### EXERCISE GOAL:
Scan the entries below, and for each line that includes the word "information", make a copy.

### DATA FOR THE TASK:

════════════════════

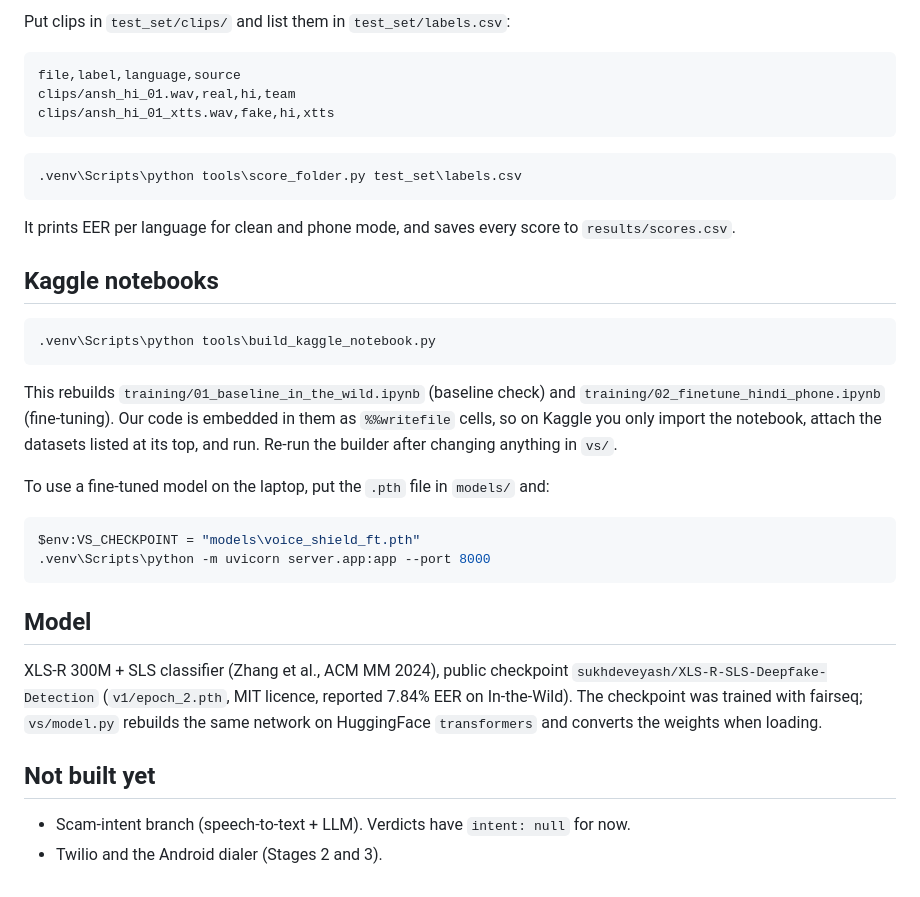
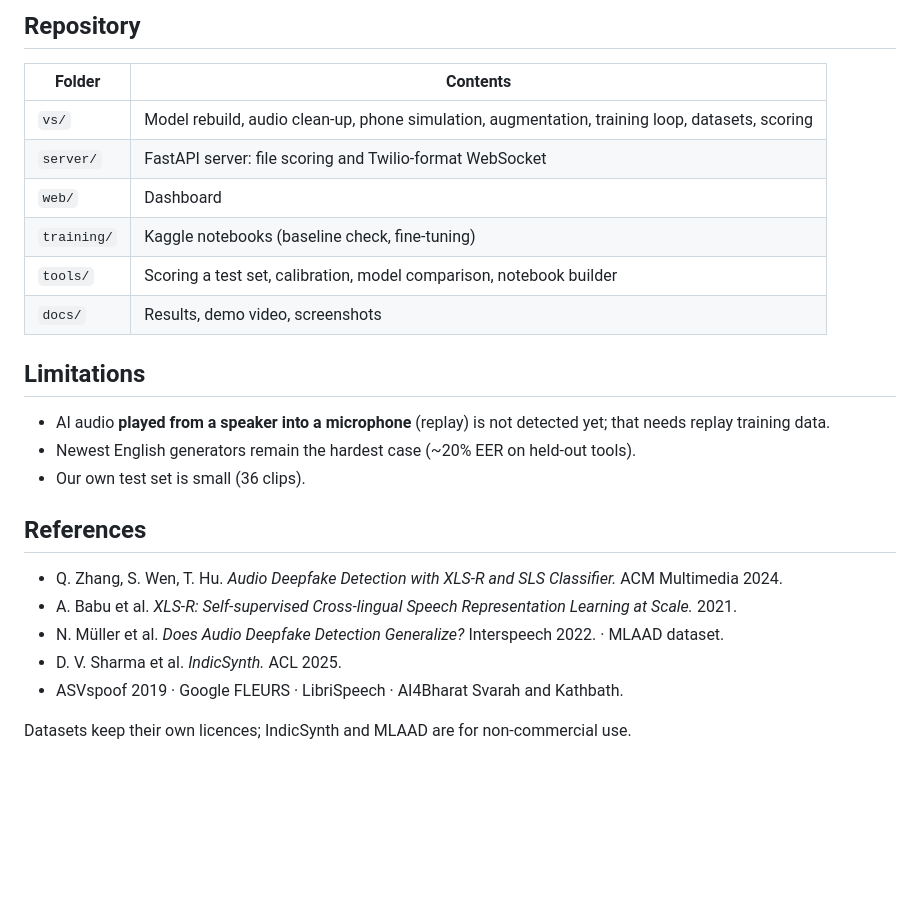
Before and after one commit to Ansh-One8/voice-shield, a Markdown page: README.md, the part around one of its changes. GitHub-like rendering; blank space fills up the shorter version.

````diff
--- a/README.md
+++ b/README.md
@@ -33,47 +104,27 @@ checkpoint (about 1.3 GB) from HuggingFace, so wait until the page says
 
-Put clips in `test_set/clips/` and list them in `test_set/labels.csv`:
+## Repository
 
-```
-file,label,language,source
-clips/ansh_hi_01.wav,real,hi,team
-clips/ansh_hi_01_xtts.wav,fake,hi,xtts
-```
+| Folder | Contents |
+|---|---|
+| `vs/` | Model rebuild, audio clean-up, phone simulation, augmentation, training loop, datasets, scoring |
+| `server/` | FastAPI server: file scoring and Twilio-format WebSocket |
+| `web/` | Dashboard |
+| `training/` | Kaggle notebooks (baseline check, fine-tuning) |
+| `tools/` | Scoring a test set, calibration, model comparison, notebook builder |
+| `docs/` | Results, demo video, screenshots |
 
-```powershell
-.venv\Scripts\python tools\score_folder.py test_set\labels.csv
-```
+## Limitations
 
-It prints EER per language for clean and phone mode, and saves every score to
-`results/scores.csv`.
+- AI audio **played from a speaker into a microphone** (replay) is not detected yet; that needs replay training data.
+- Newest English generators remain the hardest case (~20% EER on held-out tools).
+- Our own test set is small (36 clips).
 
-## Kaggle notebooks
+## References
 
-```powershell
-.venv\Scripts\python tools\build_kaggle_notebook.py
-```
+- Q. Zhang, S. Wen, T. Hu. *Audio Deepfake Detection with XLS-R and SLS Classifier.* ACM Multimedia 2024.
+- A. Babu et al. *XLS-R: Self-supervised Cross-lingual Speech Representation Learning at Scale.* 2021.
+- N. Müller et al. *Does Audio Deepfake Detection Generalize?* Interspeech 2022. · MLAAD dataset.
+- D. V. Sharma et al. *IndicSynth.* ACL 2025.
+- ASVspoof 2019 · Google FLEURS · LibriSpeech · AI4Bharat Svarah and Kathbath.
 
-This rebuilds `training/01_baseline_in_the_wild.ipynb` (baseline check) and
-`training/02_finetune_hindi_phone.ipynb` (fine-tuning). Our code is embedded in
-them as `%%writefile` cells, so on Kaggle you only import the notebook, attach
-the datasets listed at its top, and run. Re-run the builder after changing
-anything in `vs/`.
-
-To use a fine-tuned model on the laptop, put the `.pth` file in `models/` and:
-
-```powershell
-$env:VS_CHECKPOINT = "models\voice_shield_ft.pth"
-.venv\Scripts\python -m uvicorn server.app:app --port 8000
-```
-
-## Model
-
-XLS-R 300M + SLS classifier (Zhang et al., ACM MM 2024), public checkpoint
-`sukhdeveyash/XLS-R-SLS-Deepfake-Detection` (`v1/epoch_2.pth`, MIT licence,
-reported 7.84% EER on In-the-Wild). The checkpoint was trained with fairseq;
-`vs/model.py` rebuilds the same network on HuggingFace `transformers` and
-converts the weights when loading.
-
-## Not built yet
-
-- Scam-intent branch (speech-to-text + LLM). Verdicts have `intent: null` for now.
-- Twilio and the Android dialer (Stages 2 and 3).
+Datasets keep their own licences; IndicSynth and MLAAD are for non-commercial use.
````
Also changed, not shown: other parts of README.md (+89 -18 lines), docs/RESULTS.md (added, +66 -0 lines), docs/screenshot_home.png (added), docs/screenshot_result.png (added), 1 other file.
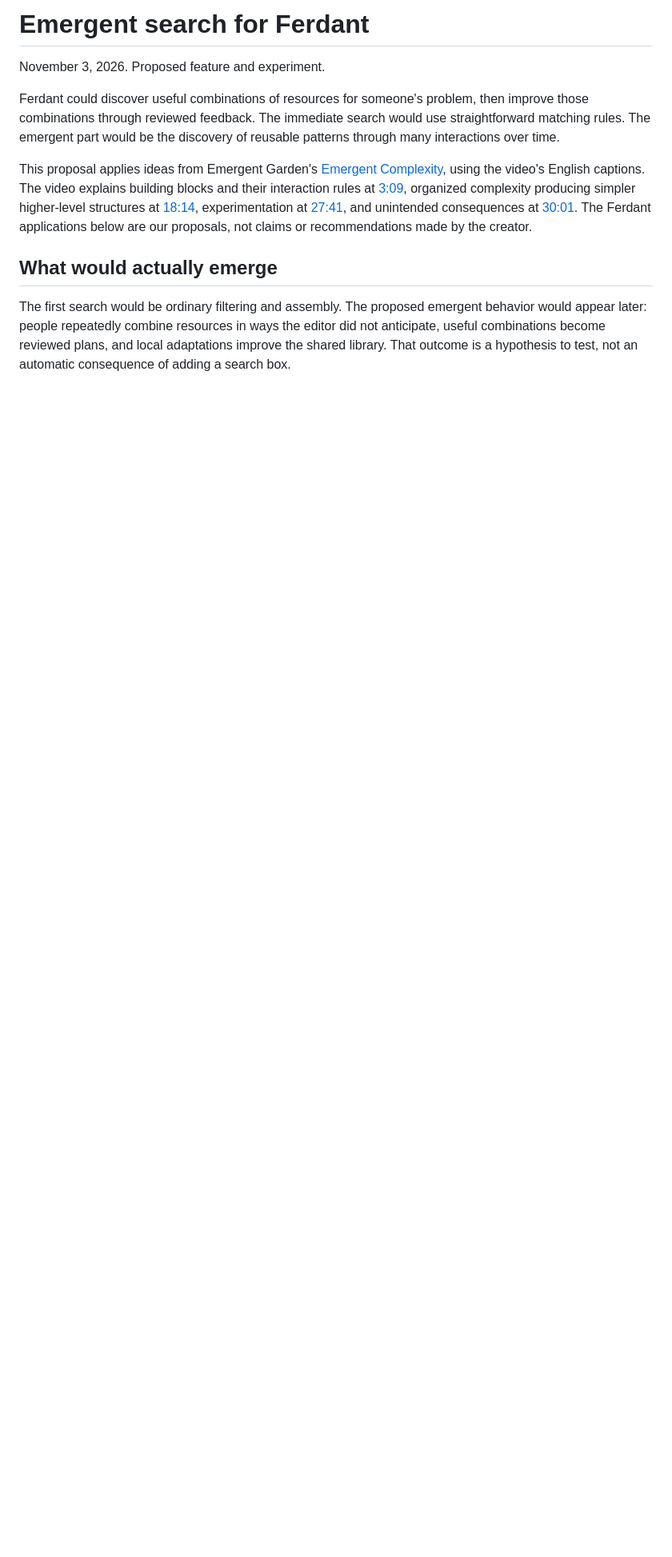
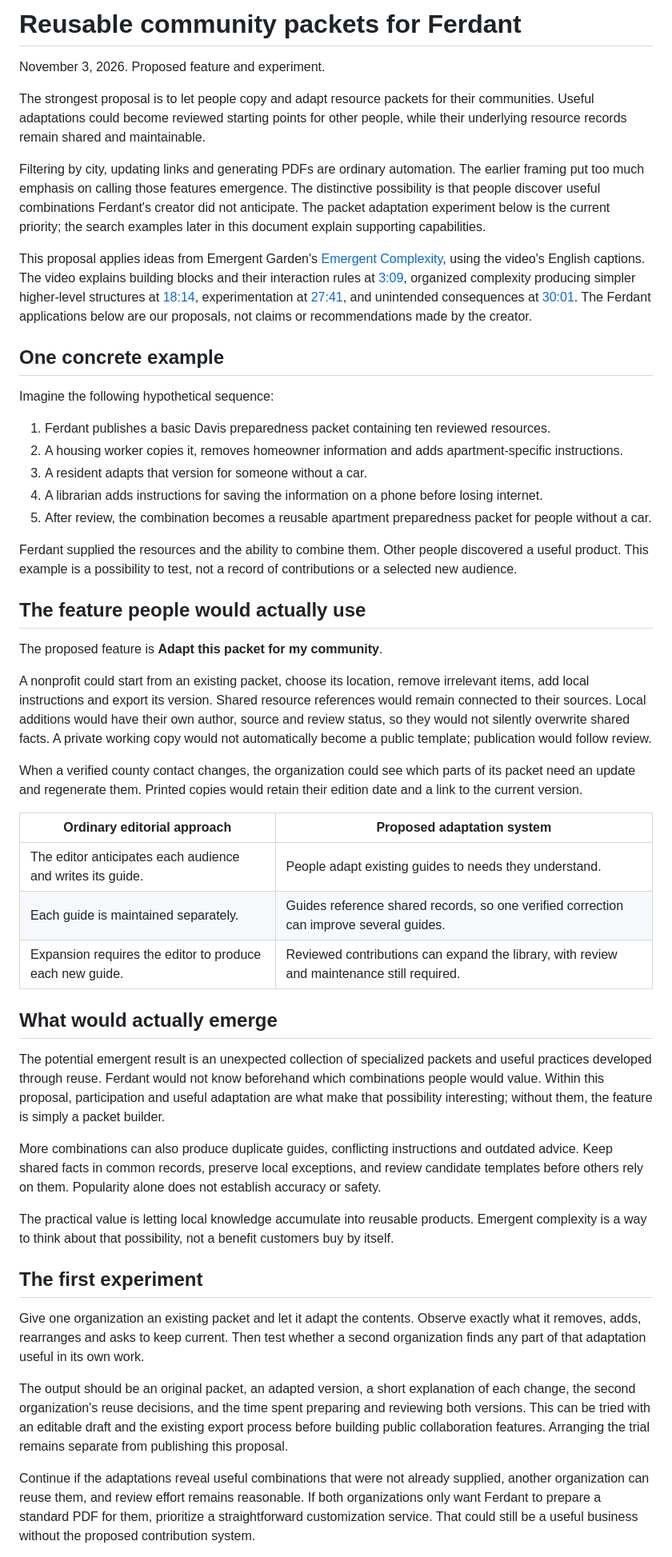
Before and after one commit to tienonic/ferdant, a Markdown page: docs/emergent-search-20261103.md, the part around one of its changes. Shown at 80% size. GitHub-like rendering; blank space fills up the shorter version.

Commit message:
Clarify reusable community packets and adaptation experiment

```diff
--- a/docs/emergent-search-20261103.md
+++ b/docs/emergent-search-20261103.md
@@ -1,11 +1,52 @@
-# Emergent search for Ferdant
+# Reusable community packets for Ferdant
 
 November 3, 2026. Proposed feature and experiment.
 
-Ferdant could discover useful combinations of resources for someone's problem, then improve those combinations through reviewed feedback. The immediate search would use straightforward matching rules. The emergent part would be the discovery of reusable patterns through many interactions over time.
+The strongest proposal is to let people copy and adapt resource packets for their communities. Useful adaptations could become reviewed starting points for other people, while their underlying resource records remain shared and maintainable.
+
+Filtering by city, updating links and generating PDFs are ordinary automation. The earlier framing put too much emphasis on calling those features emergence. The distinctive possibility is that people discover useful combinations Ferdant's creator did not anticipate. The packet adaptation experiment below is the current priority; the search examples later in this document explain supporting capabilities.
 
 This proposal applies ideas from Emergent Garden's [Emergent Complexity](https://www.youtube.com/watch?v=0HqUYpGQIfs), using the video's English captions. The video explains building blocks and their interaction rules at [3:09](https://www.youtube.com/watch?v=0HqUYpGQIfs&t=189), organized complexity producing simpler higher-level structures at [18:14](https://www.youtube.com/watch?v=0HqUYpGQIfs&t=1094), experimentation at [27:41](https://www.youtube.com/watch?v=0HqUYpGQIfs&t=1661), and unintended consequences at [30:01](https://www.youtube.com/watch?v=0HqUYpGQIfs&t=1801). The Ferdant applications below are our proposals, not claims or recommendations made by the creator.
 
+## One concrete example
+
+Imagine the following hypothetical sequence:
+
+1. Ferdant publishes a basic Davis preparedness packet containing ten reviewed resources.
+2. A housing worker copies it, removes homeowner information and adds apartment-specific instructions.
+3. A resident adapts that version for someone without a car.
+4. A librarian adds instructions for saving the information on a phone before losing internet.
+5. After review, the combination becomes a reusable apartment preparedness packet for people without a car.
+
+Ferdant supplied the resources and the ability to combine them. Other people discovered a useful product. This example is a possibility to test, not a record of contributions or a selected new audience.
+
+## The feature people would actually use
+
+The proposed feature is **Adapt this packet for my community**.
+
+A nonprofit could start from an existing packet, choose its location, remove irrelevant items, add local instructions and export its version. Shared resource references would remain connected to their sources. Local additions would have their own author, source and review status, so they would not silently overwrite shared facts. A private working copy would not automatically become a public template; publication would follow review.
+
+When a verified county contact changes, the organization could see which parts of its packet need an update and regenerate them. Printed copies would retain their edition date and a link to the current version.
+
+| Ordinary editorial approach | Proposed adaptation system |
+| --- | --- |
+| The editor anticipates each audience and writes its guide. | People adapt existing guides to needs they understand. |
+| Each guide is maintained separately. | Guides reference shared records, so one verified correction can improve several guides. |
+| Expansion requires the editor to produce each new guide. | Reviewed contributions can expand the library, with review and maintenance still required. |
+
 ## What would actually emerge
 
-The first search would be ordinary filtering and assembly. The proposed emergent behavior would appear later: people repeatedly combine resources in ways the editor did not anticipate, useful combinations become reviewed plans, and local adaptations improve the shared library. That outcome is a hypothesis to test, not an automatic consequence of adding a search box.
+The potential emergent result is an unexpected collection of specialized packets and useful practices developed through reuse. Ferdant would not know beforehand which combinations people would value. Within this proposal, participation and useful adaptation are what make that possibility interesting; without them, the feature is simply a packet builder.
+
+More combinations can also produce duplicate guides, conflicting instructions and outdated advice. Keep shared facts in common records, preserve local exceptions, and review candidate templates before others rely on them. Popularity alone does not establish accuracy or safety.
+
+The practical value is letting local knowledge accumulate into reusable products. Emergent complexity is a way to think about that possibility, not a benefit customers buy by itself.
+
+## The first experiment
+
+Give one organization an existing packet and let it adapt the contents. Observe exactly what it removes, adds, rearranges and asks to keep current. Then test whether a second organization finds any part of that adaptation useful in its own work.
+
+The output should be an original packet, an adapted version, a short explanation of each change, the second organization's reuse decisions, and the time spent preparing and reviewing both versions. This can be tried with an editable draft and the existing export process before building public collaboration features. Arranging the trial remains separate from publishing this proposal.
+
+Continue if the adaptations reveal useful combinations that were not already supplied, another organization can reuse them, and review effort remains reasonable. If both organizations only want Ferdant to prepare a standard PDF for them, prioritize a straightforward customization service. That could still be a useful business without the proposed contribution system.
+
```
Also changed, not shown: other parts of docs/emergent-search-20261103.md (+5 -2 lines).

════════════════════

### TASK SOLUTION:
+2. A housing worker copies it, removes homeowner information and adds apartment-specific instructions.
+4. A librarian adds instructions for saving the information on a phone before losing internet.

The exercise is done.